## Task objective
Print the line containing "-Download and export" and each line after it to the end of the material below. Print nothing else.

------

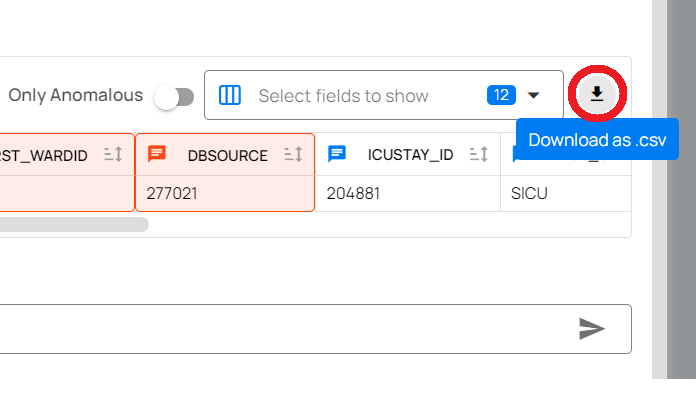
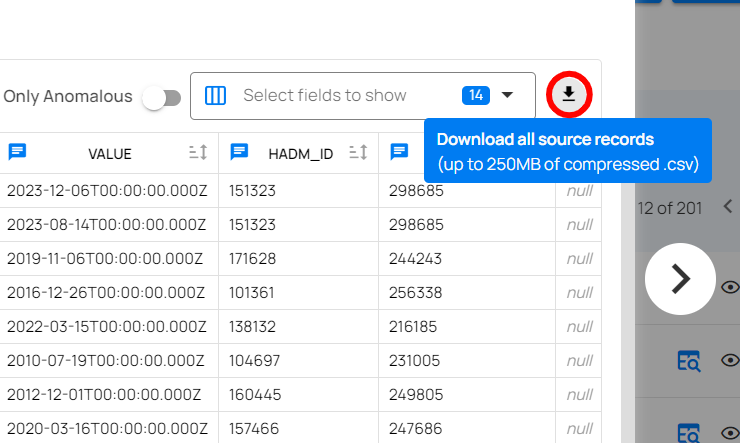
Updated the "Download Source Records" section.

diff --git a/docs/anomalies/anomalies.md b/docs/anomalies/anomalies.md
@@ -182,7 +182,7 @@ If the value in the right column (reference) differs from the value in the left 
 
 ### Download Source Records
 
-Download and export the source records (in .csv) for further analysis or external use. Only 10 rows can be exported in this operation.
+Download and export all source records (up to 250MB in a compressed .csv) for further analysis or external use.
 
 ![download-source-records](../assets/datastores/anomalies/download-source-records-light.png#only-light)
 ![download-source-records](../assets/datastores/anomalies/download-source-records-dark.png#only-dark)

------

## Exercise response
-Download and export the source records (in .csv) for further analysis or external use. Only 10 rows can be exported in this operation.
+Download and export all source records (up to 250MB in a compressed .csv) for further analysis or external use.
 
 ![download-source-records](../assets/datastores/anomalies/download-source-records-light.png#only-light)
 ![download-source-records](../assets/datastores/anomalies/download-source-records-dark.png#only-dark)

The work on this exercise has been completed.